Wormable bugs are an ongoing concern for Microsoft. Recently, the company released a set of patches for two newly discovered 'BlueKeep-Like vulnerabilities" that impact a wide range of Windows Operating Systems.
These bugs plague the company's remote desktop services and permit malware to spread rapidly from one device to another.
Remote Desktop Services is an older technology that's been an integral part of the Microsoft Windows environment for decades. It's a good idea and a widely used technology that allows Windows users to remotely access another computer over a network. Unfortunately, flaws in the system allow malicious third parties to gain control over the system and spread malware via remote code execution.
The two most recently discovered bugs are being tracked as CVE-2019-1181 and CVE-2019-1182. They were discovered by Microsoft during one of the company's routine security checks.
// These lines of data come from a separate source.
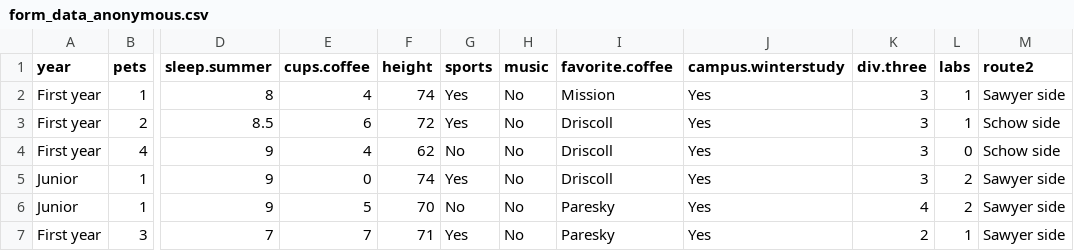
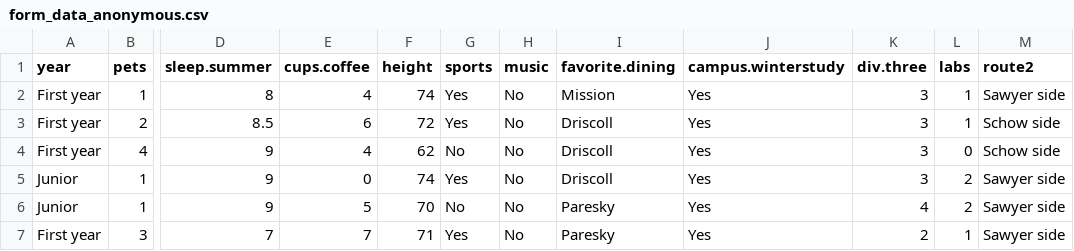
Before and after one commit to anna-neufeld/tutorials, a CSV file: 201_spring25/form_data_anonymous.csv, drawn as a sheet; only a part is shown, gaps mark what is left out; the diff names each change by its address in the sheet, - before the commit and + after, or states it on an @@ line.

```diff
--- a/201_spring25/form_data_anonymous.csv
+++ b/201_spring25/form_data_anonymous.csv
-I1: favorite.coffee
+I1: favorite.dining
```
Also changed, not shown: 3 other files.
Patches were released for both as part of the company's August Patch Tuesday.
As the company explained in a recent blog post related to the issues:
"These two vulnerabilities are also 'wormable,' meaning that any future malware that exploits these could propagate from vulnerable computer to vulnerable computer without user interaction."
The operating systems vulnerable to the newly discovered bugs are:
- Windows 7, Service Pack 1
- Windows Server 2008 R2, Service Pack 1
- Windows Server 2012
- Windows 8.1
- Windows Server 2012 R2
- Windows 10, including server versions
At present, Microsoft has no statistics about how many machines in the Windows ecosystem are vulnerable to the two new bugs. The company has detected no third-party manipulations of the vulnerabilities to this point, but they recommend immediately applying the relevant patches in order to mitigate risk.
Unfortunately, recent reports have revealed that many businesses have been slow to respond to the threat that BlueKeep vulnerabilities represent. If your company is among them, the time to act is now.